Learn more about the different surgical techniques and whether surgical intervention is the best option for your animal by speaking to your vet.
Medical management usually includes a combination of cage rest, pain control, bladder management and rehabilitation or physiotherapy.
This can be the most challenging component of medical management. Rest aims to improve the condition in a few ways:
• preventing further extrusion of the disc material into the vertebral canal;
• allowing the body time to resorb the disc material within the spinal canal;
• protecting the dog from further injury because of neurological deficits and a inability to walk.
There are many different recommendations for the duration of rest and how strict rest needs to be. Dr Paul Freeman recommends at least one week of strict cage rest, followed by three weeks of exercise restriction and cage rest when necessary.
We can help make rest easier with a few enrichment activities and modifications to the environment to ensure that the dog receives mental stimulation and social interaction, remaining part of the daily activities of the household.
A multi-modal approach to pain control is highly recommended. The pain needs to be managed as quickly and efficiently as possible. Many veterinarians will prescribe a combination of opioids, NSAIDs, and gabapentin – please discuss pain control with your treating veterinarian.
Rehabilitation and Physiotherapy
The primary goal of physiotherapy is to help the patient regain function as quickly as possible. We also want to facilitate the best possible quality of functional motion. There are a few ways in which we might work towards these goals.
Rehabilitation of Neurological Conditions
The rehabilitation of neurological conditions focuses on helping the patient to regain function. During the initial phases of rest, a rehab therapist can help both the owner and the patient negotiate the challenge of confinement with advice on the following areas:
• Advice on incorporating the patient into activities of the household safely

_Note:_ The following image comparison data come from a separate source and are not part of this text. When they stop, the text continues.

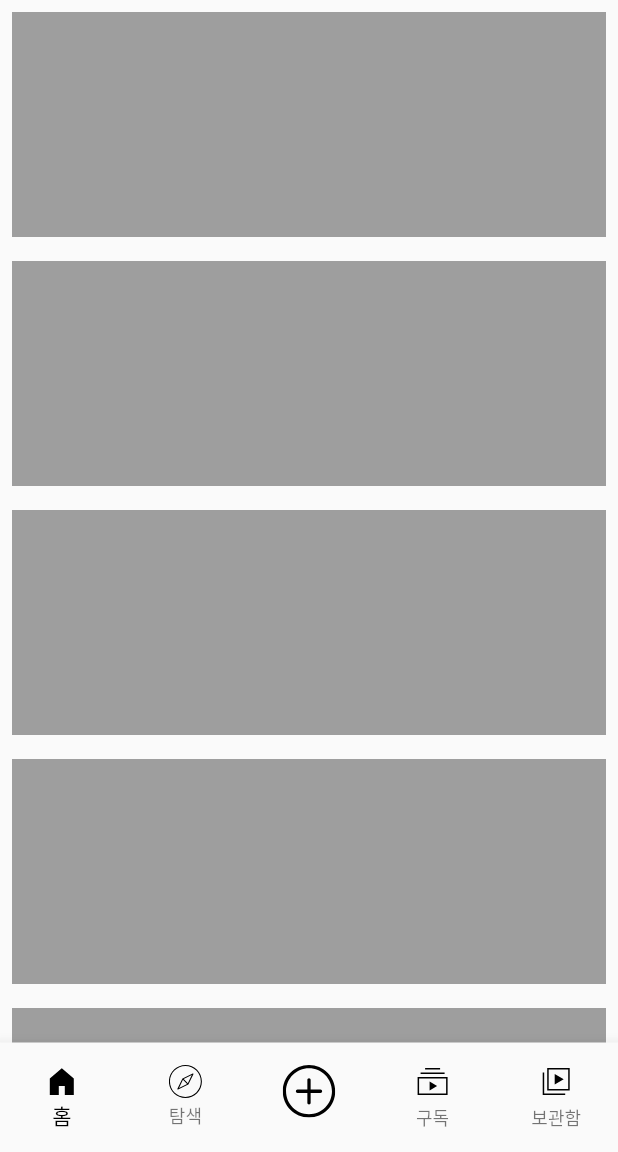
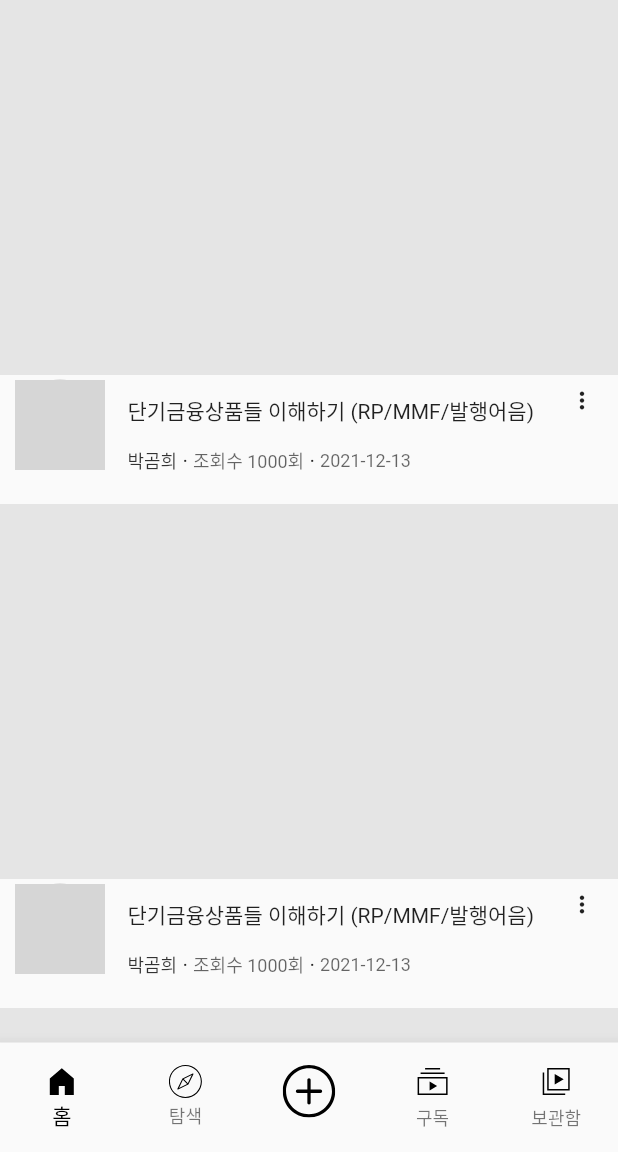
Before and after one commit to 99mini/youtube_clone_app, a Flutter app: the screen it shows after launch, on a phone screen of 412 x 824 dp, the part 84-1236 px from its top. Run offline on Flutter 3.47's test engine with Material 2 defaults, Android fonts, the phone set to English and light mode, and no system bars; our stand-ins replace flutter_svg, get; network calls fail; grey boxes are pictures that could not be loaded.

Commit message:
make home list view

```diff
--- a/lib/main.dart
+++ b/lib/main.dart
@@ -3,6 +3,7 @@ import 'package:get/get.dart';
 import 'package:youtube_clone_app2/src/bindings/init_binding.dart';
 
 import 'src/app.dart';
+import 'src/components/youtube_detail.dart';
 
 void main() {
   runApp(const MyApp());
@@ -15,6 +16,7 @@ class MyApp extends StatelessWidget {
   @override
   Widget build(BuildContext context) {
     return GetMaterialApp(
+      debugShowCheckedModeBanner: false,
       title: 'Youtube clone 2',
       theme: ThemeData(
           primaryColor: Colors.white,
@@ -37,7 +39,11 @@ class MyApp extends StatelessWidget {
         GetPage(
           name: "/",
           page: () => App(),
-        )
+        ),
+        GetPage(
+          name: "/detail/:videoId",
+          page: () => YoutubeDetail(),
+        ),
       ],
     );
   }
--- a/lib/src/components/custom_appbar.dart
+++ b/lib/src/components/custom_appbar.dart
@@ -40,7 +40,7 @@ class CustomAppBar extends StatelessWidget {
           backgroundImage: Image.network(
                   "https://yt3.ggpht.com/yti/APfAmoHFe-HsMxsZgC-FWKqrDHl6p6hixuakc9TytQ=s88-c-k-c0x00ffffff-no-rj-mo")
               .image,
-        )
+        ),
       ],
     );
   }
--- /dev/null
+++ b/lib/src/components/video_widget.dart
@@ -0,0 +1,94 @@
+import 'package:flutter/material.dart';
+
+class VideoWidget extends StatelessWidget {
+  const VideoWidget({Key? key}) : super(key: key);
+
+  Widget _thumbnail() {
+    return Container(
+      height: 250,
+      color: Colors.grey.withOpacity(0.23),
+    );
+  }
+
+  Widget _simpleDetailInfo() {
+    return Container(
+      padding: const EdgeInsets.only(left: 10, bottom: 20),
+      child: Row(
+        children: [
+          CircleAvatar(
+            radius: 30,
+            backgroundColor: Colors.grey.withOpacity(0.5),
+            backgroundImage: Image.network(
+                    "https://yt3.ggpht.com/yti/APfAmoHFe-HsMxsZgC-FWKqrDHl6p6hixuakc9TytQ=s88-c-k-c0x00ffffff-no-rj-mo")
+                .image,
+          ),
+          SizedBox(width: 15),
+          Expanded(
+              child: Column(
+            children: [
+              Row(
+                mainAxisAlignment: MainAxisAlignment.spaceBetween,
+                children: [
+                  Expanded(
+                    child: Text(
+                      "단기금융상품들 이해하기 (RP/MMF/발행어음)",
+                      maxLines: 2,
+                      overflow: TextOverflow.ellipsis,
+                    ),
+                  ),
+                  IconButton(
+                    alignment: Alignment.topCenter,
+                    onPressed: () {},
+                    icon: const Icon(
+                      Icons.more_vert,
+                      size: 18,
+                    ),
+                  )
+                ],
+              ),
+              Row(
+                children: [
+                  Text(
+                    "박곰희",
+                    style: TextStyle(
+                      fontSize: 12,
+                      color: Colors.black.withOpacity(0.8),
+                    ),
+                  ),
+                  Text(" · "),
+                  Text(
+                    "조회수 1000회",
+                    style: TextStyle(
+                      fontSize: 12,
+                      color: Colors.black.withOpacity(0.6),
+                    ),
+                  ),
+                  Text(" · "),
+                  Text(
+                    "2021-12-13",
+                    style: TextStyle(
+                      fontSize: 12,
+                      color: Colors.black.withOpacity(0.6),
+                    ),
+                  ),
+                ],
+              )
+            ],
+          ))
+        ],
+      ),
+    );
+  }
+
+  @override
+  Widget build(BuildContext context) {
+    return Container(
+      child: Column(
+        children: [
+          _thumbnail(),
+          _simpleDetailInfo(),
+        ],
+      ),
+    );
+  }
+}
--- /dev/null
+++ b/lib/src/components/youtube_detail.dart
@@ -0,0 +1,15 @@
+import 'package:flutter/material.dart';
+import 'package:get/get.dart';
+
+class YoutubeDetail extends StatelessWidget {
+  const YoutubeDetail({Key? key}) : super(key: key);
+
+  @override
+  Widget build(BuildContext context) {
+    return Container(
+      child: Center(
+        child: Text(Get.parameters!["videoId"]!),
+      ),
+    );
+  }
+}
--- a/lib/src/pages/home.dart
+++ b/lib/src/pages/home.dart
@@ -1,5 +1,7 @@
 import 'package:flutter/material.dart';
+import 'package:get/get.dart';
 import 'package:youtube_clone_app2/src/components/custom_appbar.dart';
+import 'package:youtube_clone_app2/src/components/video_widget.dart';
 
 class Home extends StatelessWidget {
   const Home({Key? key}) : super(key: key);
@@ -19,12 +21,12 @@ class Home extends StatelessWidget {
           SliverList(
             delegate: SliverChildBuilderDelegate(
               (context, index) {
-                return Padding(
-                  padding: const EdgeInsets.all(8.0),
-                  child: Container(
-                    height: 150,
-                    color: Colors.grey,
-                  ),
+                return GestureDetector(
+                  onTap: () {
+                    //page route
+                    Get.toNamed("/detail/123123");
+                  },
+                  child: VideoWidget(),
                 );
               },
               childCount: 10,
```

• Massage and gentle traction techniques that may be performed with the patient daily to reduce pain and encourage healing
• Gait retraining that can be performed daily to help maintain the muscle and sensory stimulation from the affected areas without stressing the spine
• Fitment of supportive devices such as harnesses, back braces, carts, etc., depending on the needs of the client and the patient.
As the patient begins to heal and regain function, the rehab therapist will continue to aid in optimizing function in a variety of ways. A Rehab therapist plays an essential supportive role as they help to overcome the individual challenges faced by the owner and the patient throughout the stages of progression and healing.
The Use of a Back Brace for IVDD
The use of a back brace for dogs with IVDD may be indicated in a few different instances. A back brace is protective, helping to stabilize the spine and reduce movement through the back, making it ideal to use during the phases of rest when we want to prevent any further damage to the intervertebral discs.
As dogs with IVDD start to regain function, they can be very ataxic, with large and
uncontrolled movements of their limbs and back occurring throughout movement. Using a back brace during walking can help stabilise the body, preventing uncontrolled ataxic movement that can be damaging to the spine and the soft tissues of the back and limbs. When the dog practices walking in a straight and stable fashion, we also strengthen those neurological pathways, establishing them as the norm. In other words, the more the dog practises with correct posture, the more it will become second nature. Walking with incorrect posture will have the opposite effect, establishing damaging movements as the norm.
Chronic type 2 IVDD, especially, can benefit from the use of a back brace during periods of activity. The back brace is also something that can be used during strenuous exercise once the dog has recovered function, or in the event of a recurrence of IVDD in the future.